Asheville, Walnut Cove, Biltmore Forrest and Western North Carolina’s Audio and Home Theater specialists present Cane Creek AV and Paul McGowan – PS Audio, Intl.

When we visited PS Audio a few years ago, they had their Infinity IRS’s set up in a very small room. It somehow managed to image pretty well on a couple of tracks in terms of width, but not depth and otherwise didn’t sound like they probably could. I really don’t know how the IRS’s could sound, as I never hear a pair properly set up, in the right room, but this room was definitely too small for them.

I’ve owned three single family homes and each has had a dedicated music room, The first one was 12’x16′ and I used small Proac Response 2 speakers and a pair of HSU cylindrical subwoofers there. The next room was larger and I used an assortment of larger speakers and two subwoofers in that room and the current one is the largest yet, at 18’x23.5′.  Yep, beside either my own home built speakers, or my aperiodically loaded Daedalus Ulysses speakers, I use two Daedalus BOW subs there, each cabinet having two 12″ drivers, also in an aperiodically loaded cabinet, powered by a big Bryston amplifier.

Let’s get real

How many among us have true dedicated listening rooms? I’ll bet fewer than 1% of a fairly big audience. No, I think most people have their home audio systems in their shared living space. Part of the home decor, to be enjoyed by all who live in the house.

In all the many decades I’ve been building audio systems I’ve had only one dedicated listening room in my home, and frankly speaking, I would have been better off with that setup in the living room or going for a smaller system. The large bedroom I commandeered for myself wasn’t really big enough to handle the 4-piece Infinity RS1 that came into my possession after Absolute Sound Magazine’s HP first hooked me up with Arnie Nudell of Infinity. Arnie demanded I “get real” and lose the Magneplanars I had at the time for some “real” speakers. Wanting to play with the big dogs, I jumped at the chance for a pair of RS1s even though I hadn’t anywhere to put them.

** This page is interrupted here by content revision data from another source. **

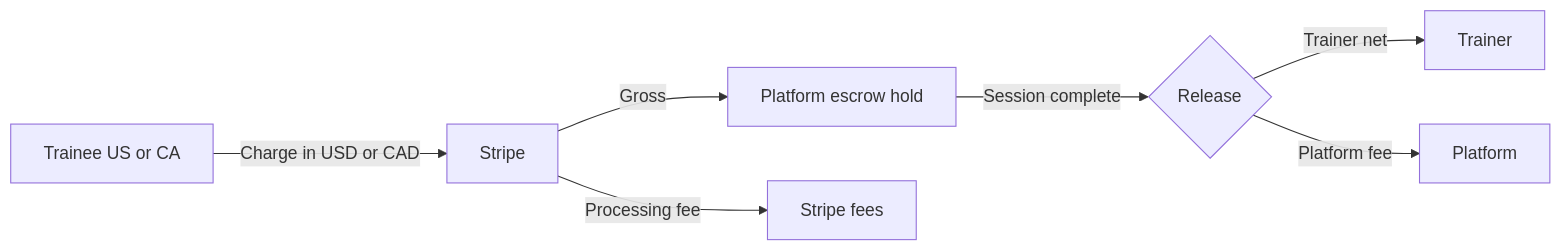
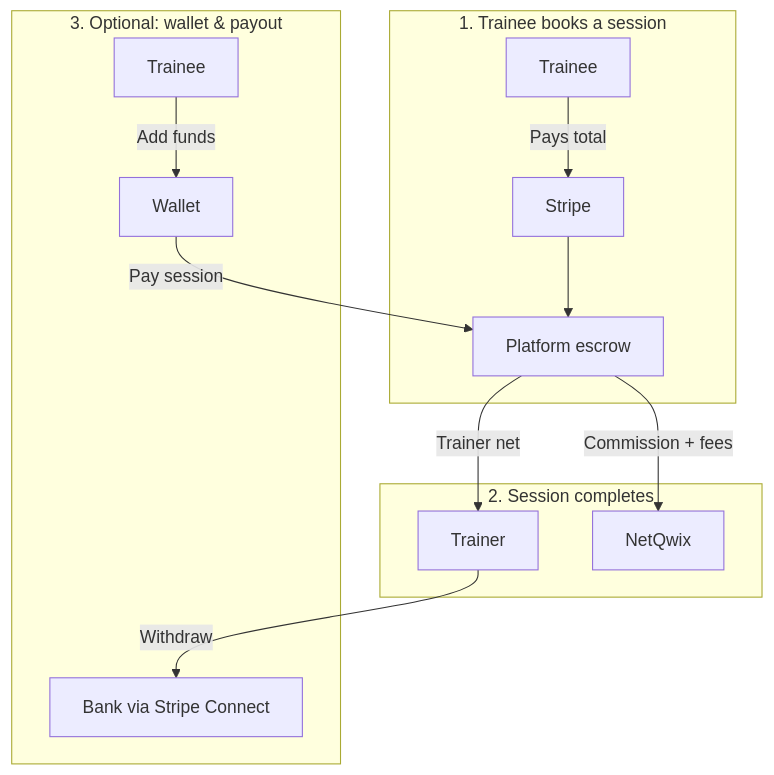
One commit to itnetqwix/netqwix-backend changed the diagram in docs/PAYMENT_FEES_AND_PRICING.md. Above: the diagram before and after it, drawn with Mermaid. The commit also changed other lines of this file, not shown here.

First line of the commit message:
refactor: update PAYMENT_FEES_AND_PRICING document for clarity and structure

````diff
--- a/docs/PAYMENT_FEES_AND_PRICING.md
+++ b/docs/PAYMENT_FEES_AND_PRICING.md
@@ -75,9 +35,16 @@
 ```mermaid
-flowchart LR
-  T[Trainee US or CA] -->|Charge in USD or CAD| Stripe
-  Stripe -->|Gross| Escrow[Platform escrow hold]
-  Escrow -->|Session complete| Split{Release}
-  Split -->|Trainer net| Trainer
-  Split -->|Platform fee| Platform
-  Stripe -->|Processing fee| StripeFees[Stripe fees]
+flowchart TB
+  subgraph checkout [1. Trainee books a session]
+    T[Trainee] -->|Pays total| Stripe
+    Stripe --> Escrow[Platform escrow]
+  end
+  subgraph release [2. Session completes]
+    Escrow -->|Trainer net| TR[Trainer]
+    Escrow -->|Commission + fees| NQ[NetQwix]
+  end
+  subgraph wallet [3. Optional: wallet & payout]
+    T2[Trainee] -->|Add funds| W[Wallet]
+    W -->|Pay session| Escrow
+    TR -->|Withdraw| Bank[Bank via Stripe Connect]
+  end
 ```
````
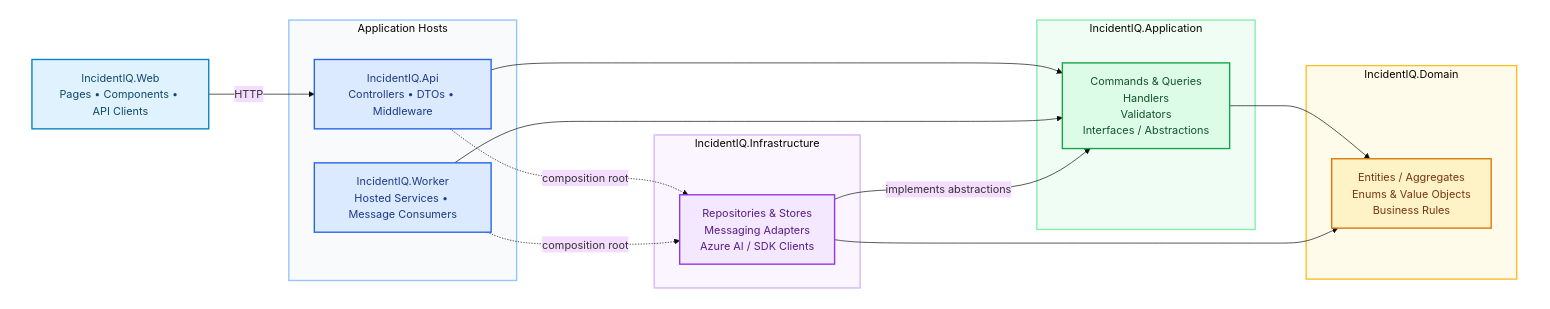
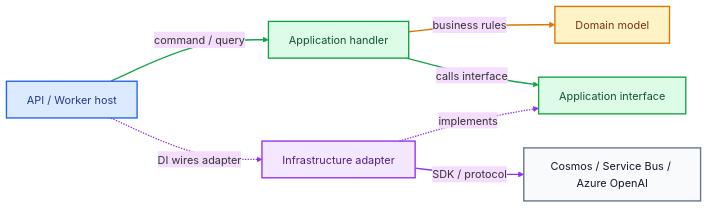
The third of 6 diagrams in ReadMe.md (danielmusselwhite/IncidentIQ), drawn with Mermaid (base theme) before and after one commit. The commit also changed other lines of this file and 17 other files, not shown here.

````diff
--- a/ReadMe.md
+++ b/ReadMe.md
@@ -108,51 +199,19 @@
 ```mermaid
 flowchart LR
+    Host["API / Worker host"]:::host -->|"command / query"| Handler["Application handler"]:::application
+    Handler -->|"business rules"| Domain["Domain model"]:::domain
+    Handler -->|"calls interface"| Port["Application interface"]:::application
+    Infra["Infrastructure adapter"]:::infra -. "implements" .-> Port
+    Host -. "DI wires adapter" .-> Infra
+    Infra -->|"SDK / protocol"| External["Cosmos / Service Bus / Azure OpenAI"]:::external
 
-    subgraph WhiteBackground[" "]
-        direction LR
-
-    Web["IncidentIQ.Web<br/>Pages • Components • API Clients"]:::web
-
-    subgraph Hosts["Application Hosts"]
-        API["IncidentIQ.Api<br/>Controllers • DTOs • Middleware"]:::host
-        Worker["IncidentIQ.Worker<br/>Hosted Services • Message Consumers"]:::host
-    end
-
-    subgraph Application["IncidentIQ.Application"]
-        AppTypes["Commands & Queries<br/>Handlers<br/>Validators<br/>Interfaces / Abstractions"]:::application
-    end
-
-    subgraph Domain["IncidentIQ.Domain"]
-        DomainTypes["Entities / Aggregates<br/>Enums & Value Objects<br/>Business Rules"]:::domain
-    end
-
-    subgraph Infrastructure["IncidentIQ.Infrastructure"]
-        InfraTypes["Repositories & Stores<br/>Messaging Adapters<br/>Azure AI / SDK Clients"]:::infra
-    end
-
-    Web -->|HTTP| API
-    API --> AppTypes
-    Worker --> AppTypes
-    AppTypes --> DomainTypes
-
-    InfraTypes -->|implements abstractions| AppTypes
-    InfraTypes --> DomainTypes
-
-    API -. composition root .-> InfraTypes
-    Worker -. composition root .-> InfraTypes
-
-    end
-
-    classDef web fill:#e0f2fe,stroke:#0284c7,color:#0c4a6e,stroke-width:2px;
+    classDef external fill:#f8fafc,stroke:#64748b,color:#0f172a,stroke-width:2px;
     classDef host fill:#dbeafe,stroke:#2563eb,color:#1e3a8a,stroke-width:2px;
     classDef application fill:#dcfce7,stroke:#16a34a,color:#14532d,stroke-width:2px;
     classDef domain fill:#fef3c7,stroke:#d97706,color:#78350f,stroke-width:2px;
     classDef infra fill:#f3e8ff,stroke:#9333ea,color:#581c87,stroke-width:2px;
 
-    style WhiteBackground fill:#ffffff,stroke:#ffffff,color:#ffffff
-
-    style Hosts fill:#f8fafc,stroke:#93c5fd,stroke-width:2px
-    style Application fill:#f0fdf4,stroke:#86efac,stroke-width:2px
-    style Domain fill:#fffbeb,stroke:#fbbf24,stroke-width:2px
-    style Infrastructure fill:#faf5ff,stroke:#d8b4fe,stroke-width:2px
+    linkStyle 0,2 stroke:#16a34a,stroke-width:2px;
+    linkStyle 1 stroke:#d97706,stroke-width:2px;
+    linkStyle 3,4,5 stroke:#9333ea,stroke-width:2px;
 ```
````
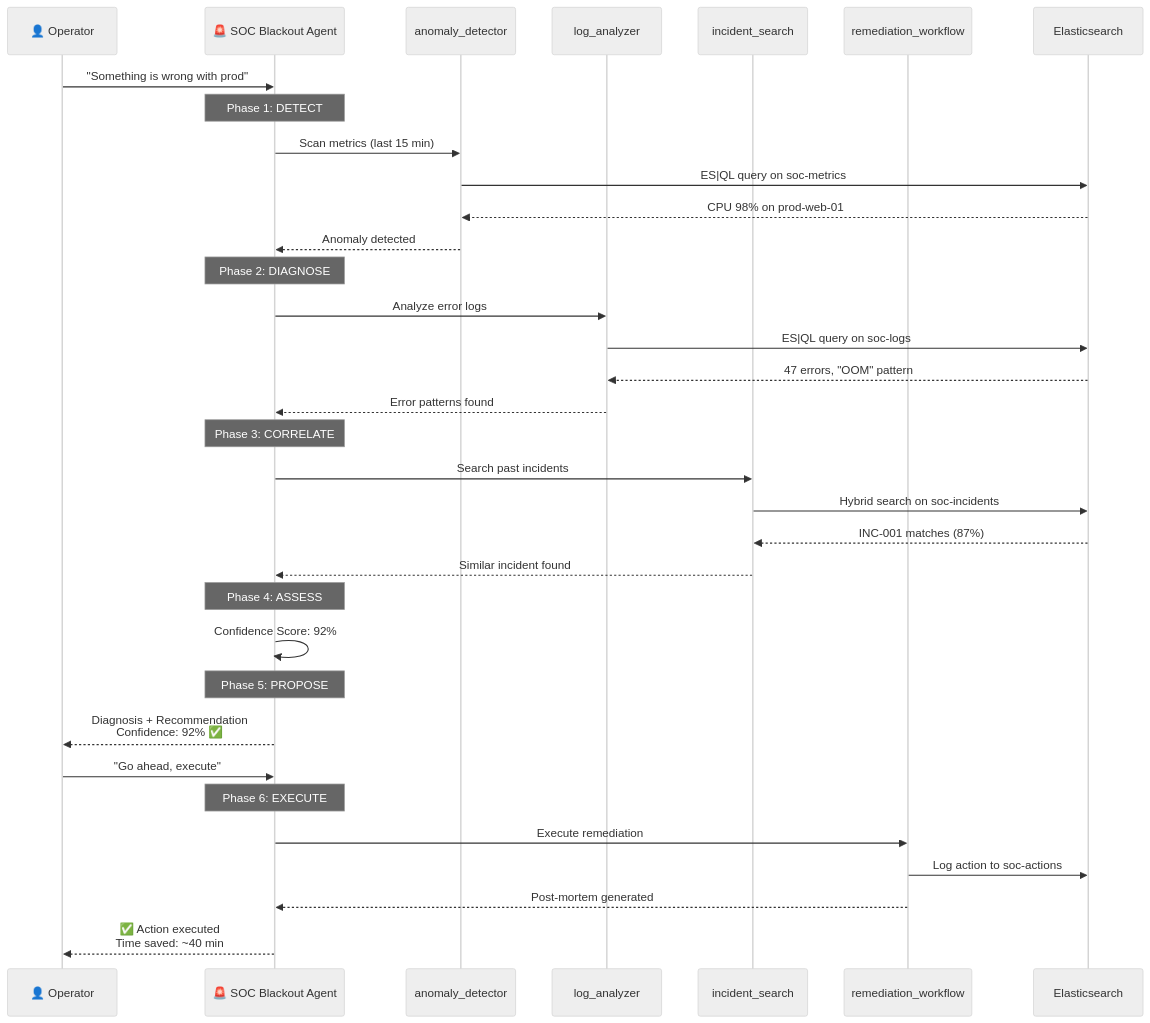
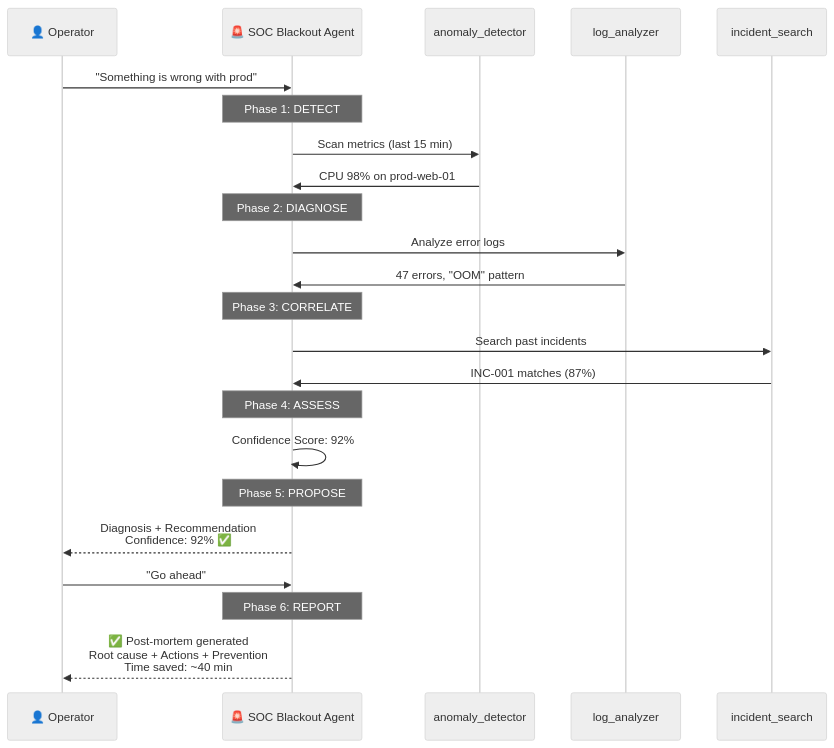
The second of 2 diagrams in docs/architecture.md (Elbrak17/soc-blackout), drawn with Mermaid (neutral theme) before and after one commit. The commit also changed other lines of this file and 5 other files, not shown here.

First line of the commit message:
refactor: remove remediation_workflow — agent handles post-mortem inline

````diff
--- a/docs/architecture.md
+++ b/docs/architecture.md
@@ -57,43 +52,32 @@
 ```mermaid
 sequenceDiagram
     participant O as 👤 Operator
     participant A as 🚨 SOC Blackout Agent
     participant AD as anomaly_detector
     participant LA as log_analyzer
     participant IS as incident_search
-    participant RW as remediation_workflow
-    participant ES as Elasticsearch
 
     O->>A: "Something is wrong with prod"
     Note over A: Phase 1: DETECT
     A->>AD: Scan metrics (last 15 min)
-    AD->>ES: ES|QL query on soc-metrics
-    ES-->>AD: CPU 98% on prod-web-01
-    AD-->>A: Anomaly detected
+    AD->>A: CPU 98% on prod-web-01
 
     Note over A: Phase 2: DIAGNOSE
     A->>LA: Analyze error logs
-    LA->>ES: ES|QL query on soc-logs
-    ES-->>LA: 47 errors, "OOM" pattern
-    LA-->>A: Error patterns found
+    LA->>A: 47 errors, "OOM" pattern
 
     Note over A: Phase 3: CORRELATE
     A->>IS: Search past incidents
-    IS->>ES: Hybrid search on soc-incidents
-    ES-->>IS: INC-001 matches (87%)
-    IS-->>A: Similar incident found
+    IS->>A: INC-001 matches (87%)
 
     Note over A: Phase 4: ASSESS
     A->>A: Confidence Score: 92%
 
     Note over A: Phase 5: PROPOSE
     A-->>O: Diagnosis + Recommendation<br/>Confidence: 92% ✅
 
-    O->>A: "Go ahead, execute"
+    O->>A: "Go ahead"
 
-    Note over A: Phase 6: EXECUTE
-    A->>RW: Execute remediation
-    RW->>ES: Log action to soc-actions
-    RW-->>A: Post-mortem generated
-    A-->>O: ✅ Action executed<br/>Time saved: ~40 min
+    Note over A: Phase 6: REPORT
+    A-->>O: ✅ Post-mortem generated<br/>Root cause + Actions + Prevention<br/>Time saved: ~40 min
 ```
````
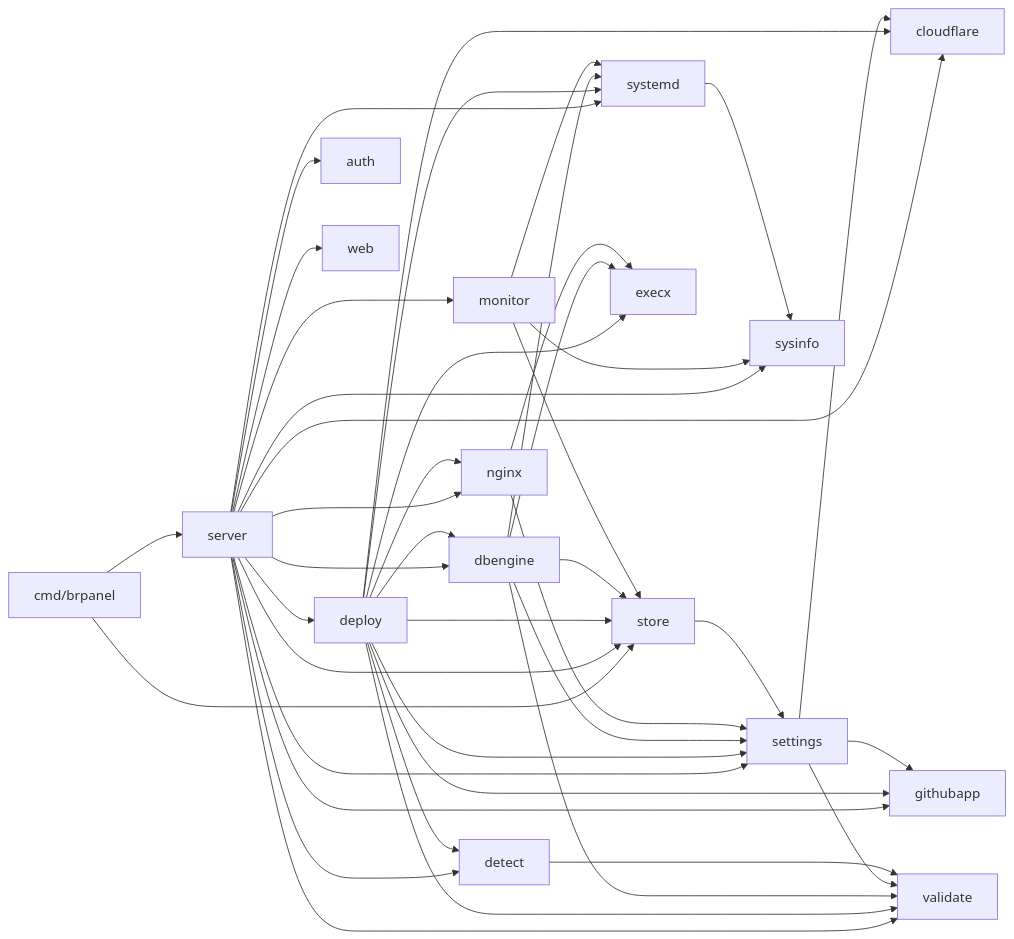
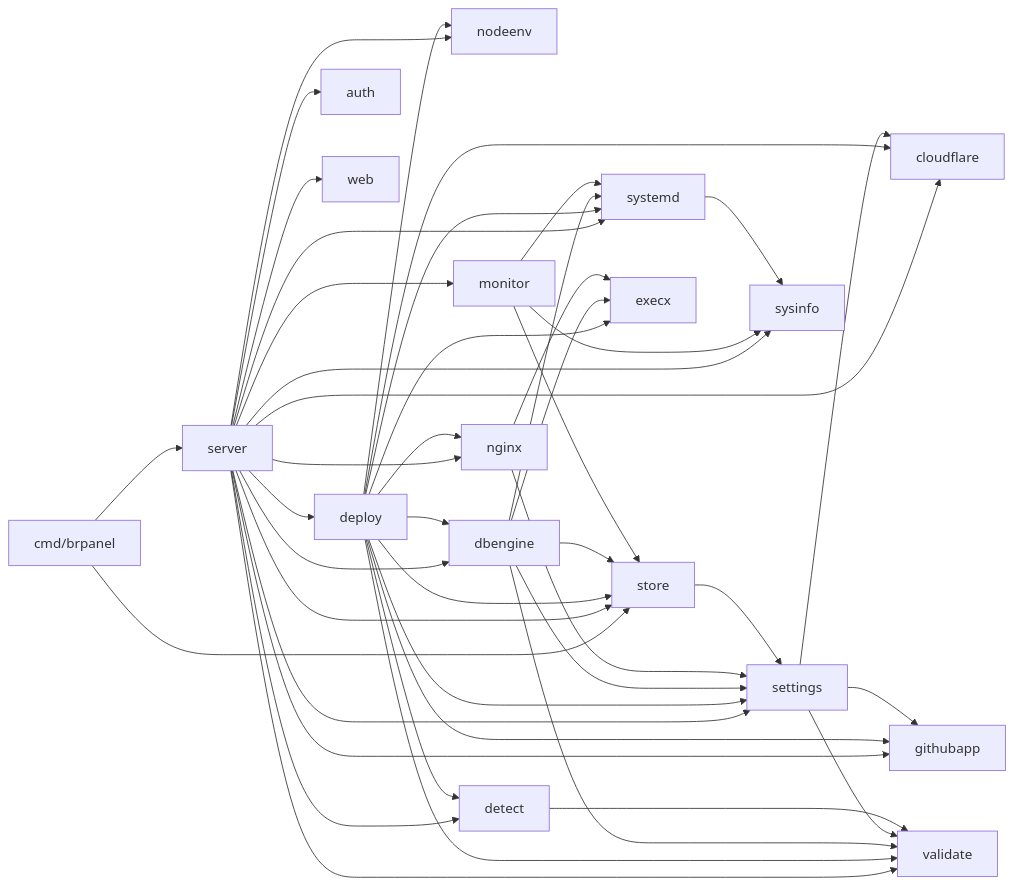
The diagram in docs/architecture.md (viniciusdev772/br_panel), drawn with Mermaid before and after one commit. The commit also changed other lines of this file and 14 other files, not shown here.

````diff
--- a/docs/architecture.md
+++ b/docs/architecture.md
@@ -29,14 +30,14 @@
 ```mermaid
 graph LR
   cmd[cmd/brpanel] --> server
   cmd --> store
-  server --> cloudflare & dbengine & deploy & monitor & auth & settings & store & githubapp & nginx & detect & systemd & sysinfo & validate & web
-  deploy --> cloudflare & detect & nginx & githubapp & settings & store & systemd & validate & execx & dbengine
+  server --> cloudflare & nodeenv & dbengine & deploy & monitor & auth & settings & store & githubapp & nginx & detect & systemd & sysinfo & validate & web
+  deploy --> cloudflare & nodeenv & detect & nginx & githubapp & settings & store & systemd & validate & execx & dbengine
   dbengine --> settings & store & systemd & validate & execx
   monitor --> store & sysinfo & systemd
   nginx --> settings & execx
   store --> settings
   settings --> cloudflare & githubapp & validate
   systemd --> sysinfo
   detect --> validate
 ```
````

The ones pictured here are just a pair I grabbed off the internet, but mine were very much the same.

Too big for a bedroom, I would have been so much happier had Terri let me take over the family’s living room. That was not to be as our fourth child was ready to enter the world and the house was barely big enough for all of us—so my first dedicated room was somewhat of a letdown for a system of this size.

The point of this post is not to whine but to suggest we’re often best served by outfitting our homes with systems that integrate well into the family living space.

Unless you’re lucky enough to have a proper dedicated listening room, you’re better off adjusting the main system to the home’s living space and enjoying music with the family.

Once I learned that lesson, life and my home music got a lot better.


Asheville, Walnut Cove, Biltmore Forrest and Western North Carolina’s Audio and Home Theater specialists present Cane Creek AV and Paul McGowan – PS Audio, Intl.

I get this and mostly agree.

Looks can be deceiving

The popularized term for not wanting to face hard facts is to bury your head in the sand as an ostrich does. Only, the myth that these big birds bury their heads in the sand is not true (they’d suffocate). The birds bury their eggs in small pockets in the warm protective earth, then stick their heads in the entrance hole to turn them.

Looks can be deceiving.

When it comes time to build (or build upon) our audio or video systems, it’s important we enter into the project with eyes wide open. We don’t want to move too far in any one direction because we believe in some sort of myth that in the worst case may not be true, and in any case may be misunderstood. For instance, it is misguided believing that a major investment in network cabling, high-performance routers, isolators, regenerators, and potions to clean and isolate streaming data is anywhere near as important as simply purchasing the right DAC. But, flipped around, where we start with a great DAC before adding the spit and polish of cabling and tweaking, makes a whole bunch of sense.

It often feels safe to immerse one’s self in the accepted lore of those who sometimes talk over our heads or are so deep into a subject that we assume they’ve already tried everything, but, looks can be deceiving.

My advice is to get the basics right first. Once you’re on solid ground with the essentials, it’s a good time to venture into the exotic.